**What is expected**
Leave the images aside and copy out the whole listing, exact to the word.

**Task data**
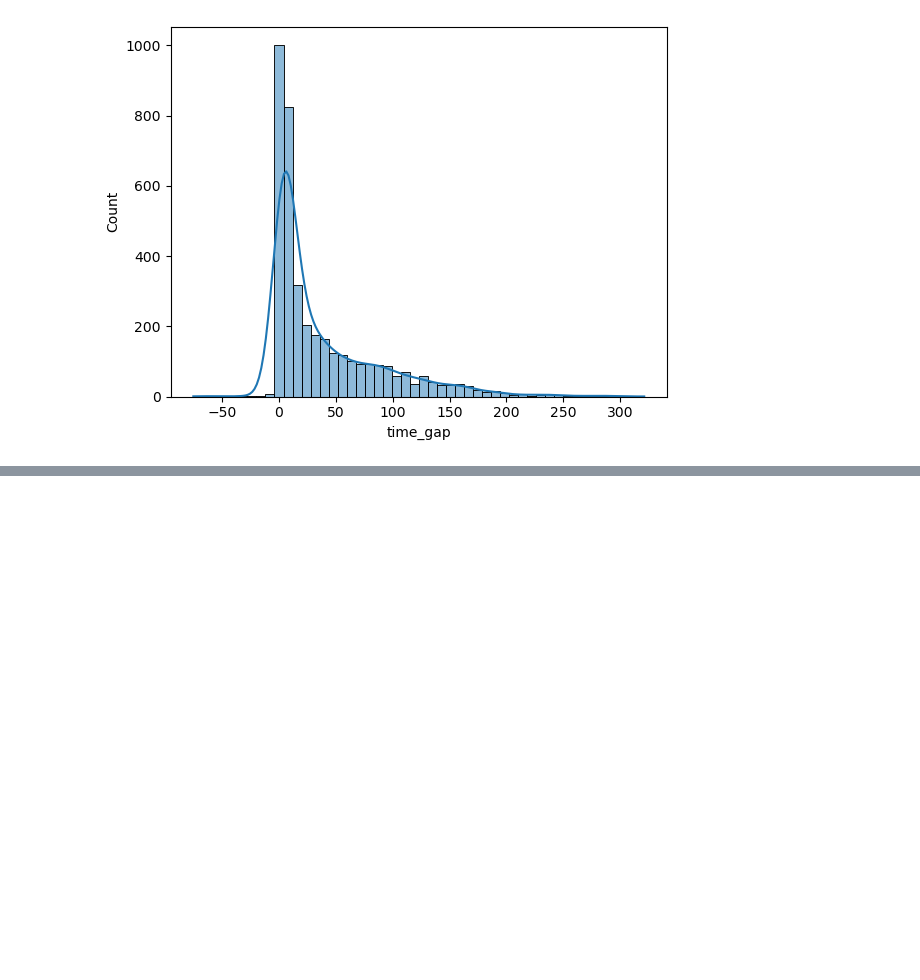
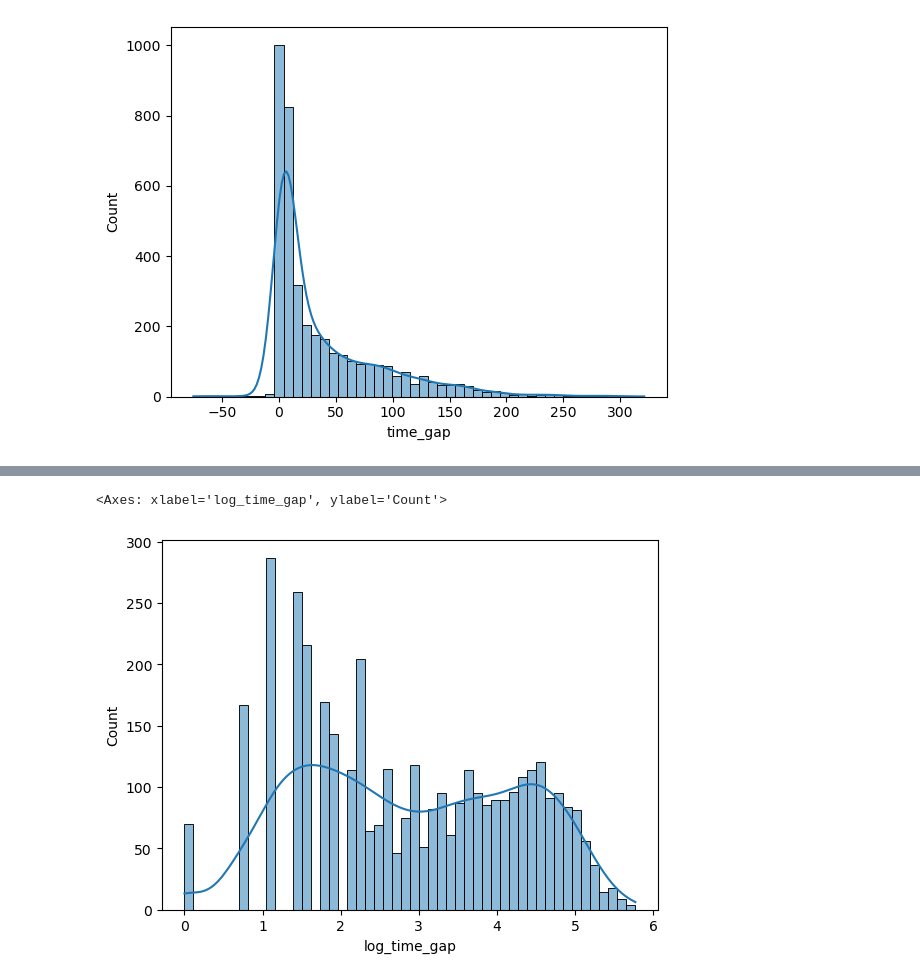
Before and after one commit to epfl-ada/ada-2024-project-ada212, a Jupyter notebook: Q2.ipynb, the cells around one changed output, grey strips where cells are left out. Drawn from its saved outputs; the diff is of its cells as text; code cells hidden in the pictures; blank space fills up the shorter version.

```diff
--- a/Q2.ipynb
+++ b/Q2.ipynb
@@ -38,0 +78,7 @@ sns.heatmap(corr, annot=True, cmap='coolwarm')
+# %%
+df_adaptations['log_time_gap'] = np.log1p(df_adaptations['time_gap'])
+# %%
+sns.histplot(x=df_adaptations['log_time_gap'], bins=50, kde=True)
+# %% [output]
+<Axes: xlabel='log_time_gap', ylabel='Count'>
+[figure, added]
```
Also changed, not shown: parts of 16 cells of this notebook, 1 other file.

**Expected output**
Before and after one commit to epfl-ada/ada-2024-project-ada212, a Jupyter notebook: Q2.ipynb, the cells around one changed output, grey strips where cells are left out. Drawn from its saved outputs; the diff is of its cells as text; code cells hidden in the pictures; blank space fills up the shorter version.

```diff
--- a/Q2.ipynb
+++ b/Q2.ipynb
@@ -38,0 +78,7 @@ sns.heatmap(corr, annot=True, cmap='coolwarm')
+# %%
+df_adaptations['log_time_gap'] = np.log1p(df_adaptations['time_gap'])
+# %%
+sns.histplot(x=df_adaptations['log_time_gap'], bins=50, kde=True)
+# %% [output]
+<Axes: xlabel='log_time_gap', ylabel='Count'>
+[figure, added]
```
Also changed, not shown: parts of 16 cells of this notebook, 1 other file.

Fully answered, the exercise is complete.